Sadly, the same thing happened to the Bioshock series - Bioshock 2 and Bioshock Infinite arrive with the expectation that there would be some sort of twist. And there sort of was in the latter, but - much as there were lacklustre twists in M.Night Shyamalan's Unbreakable and The Village - it was nowhere near the level of bona-fide, rubber-limbed, genius that the original Bioshock displayed.
Rather than surprise players with a logical curveball that works on several levels simultaneously, Infinite drags its twist in from left-field, with some guff about parallel universes. It's always a cool sci-fi sort of idea, and rendered in Infinite in a visually engaging way, but it pales next to the way its predecessor pulled the rug out from beneath its players.
Prepare for spoilers.
Bioshock creator Ken Levine has admitted that Bioshock's gameplay borrowed heavily from the seminal System Shock - Levine and his team created System Shock 2 - but its setting was an underwater dystopia, inspired by the likes of George Orwell and Ayn Rand. In and of itself the setting was evocative and unsettling. It was a utopian ideal which had decayed and fallen through the foibles of its inhabitants.
All of that was slick enough to secure the game a place in the hall of fame, but its third-act twist elevated it to a work of art. That's what narrative twists do: they take everything that has gone before, and shine new light upon it. They reflect backwards through the story, and make everything better. We love them in the same way we love magic tricks.
In the case of Bioshock, it's the revelation that your one ally in Rapture - a disembodied voice over your radio - has been using you all along, with the subliminal phrase "Would you kindly". You realise in a moment that the game has been playing you. Why would a game lie to you? It has never happened before. Of course you're going to do what the game asks, because it's a game, right?
It opens up questions about free will, and the inherently linear nature of video games themselves. Much as you're then able to go back through Shyamalan's The Sixth Sense, playing through Bioshock a second time reveals that the clues are there all along - "Would you kindly" is seeded from almost the very start. You believe you're doing your own bidding, when in reality you're being controlled.

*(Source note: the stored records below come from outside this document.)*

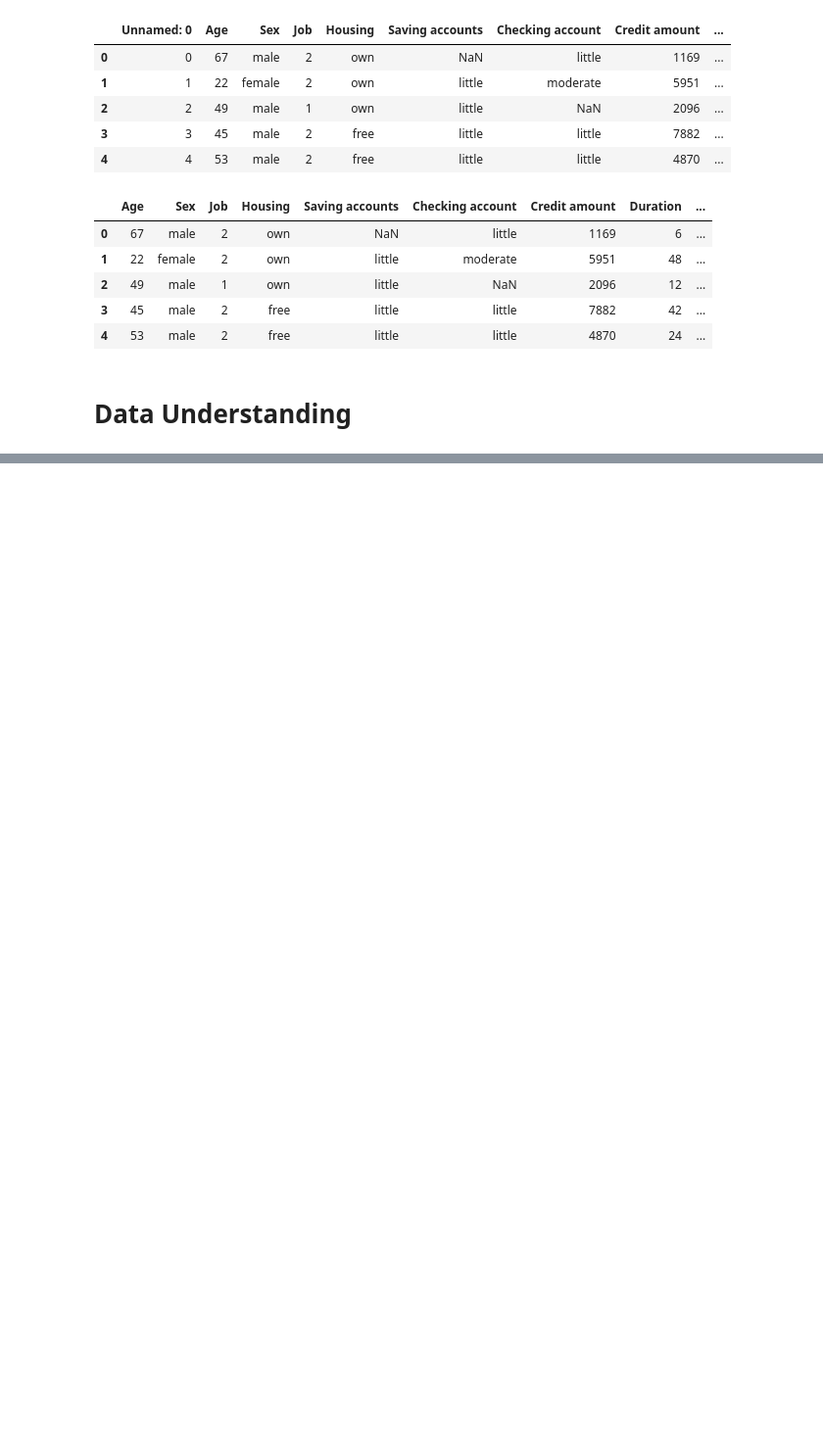
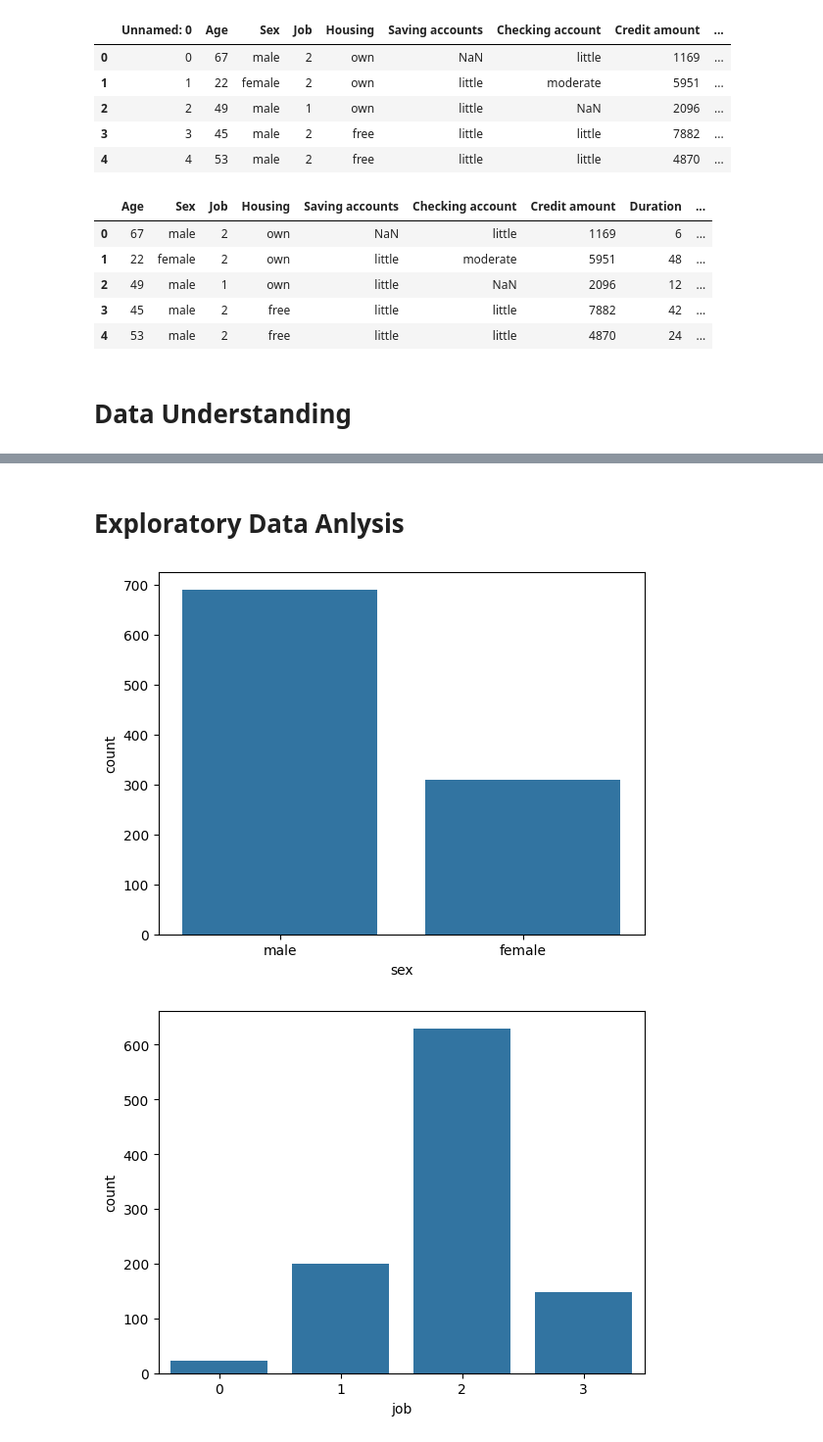
Before and after one commit to rrofiikkk/machine-learning, a Jupyter notebook: credit.ipynb, the cells around one changed output, grey strips where cells are left out. Shown: that part at 98% size. Drawn from its saved outputs; the diff is of its cells as text; code cells hidden in the pictures; blank space fills up the shorter version.

```diff
--- a/credit.ipynb
+++ b/credit.ipynb
@@ -88,0 +91,12 @@ Index(['age', 'sex', 'job', 'housing', 'saving_accounts', 'checking_account',
+# %% [markdown]
+# Exploratory Data Anlysis
+# %%
+import matplotlib.pyplot as plt
+import seaborn as sns
+
+for i in cat:
+    sns.countplot(x=i, data=df)
+    plt.show()
+# %% [output]
+[figure, added]
+[figure, added]
```
Also changed, not shown: parts of 11 cells of this notebook.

"A man chooses, and a slave obeys" the game damns you with. And ultimately, that's all we are as players: slaves to the rules of the game. Until the rise of huge open worlds, we were always on rails, the illusion of free will, of a go-anywhere/do-anything universe, was just that: there were always invisible doors in video games. We were always being funnelled through them. A grand illusion.
And then when you reflect that back at real life, at the world, the effect is genuinely chilling. How much free will do any of us have? Is society just one massive work of sleight-of-hand?
Other games have tried to repeat the success of Bioshock's twist.
The Order, Modern Warfare 2, Heavy Rain... none have really come close, failing to get beyond the level of the most obvious sort of Hollywood cliche.
Only the underrated Spec Ops: The Line gets near to the meta subtext of what Levine and his team achieved - staying true to the context of the game, while also asking bigger questions about the nature of interactive storytelling, and what it is to be human.
And that's also why Bioshock's twist really works - because it can only be achieved within a video game.
It isn't trying to repeat the tricks you see in novels, or movies. It's a twist which doesn't just affect the player's character - but the player themselves. That's what's so clever about it - it reaches out of the screen, and messes directly with our heads.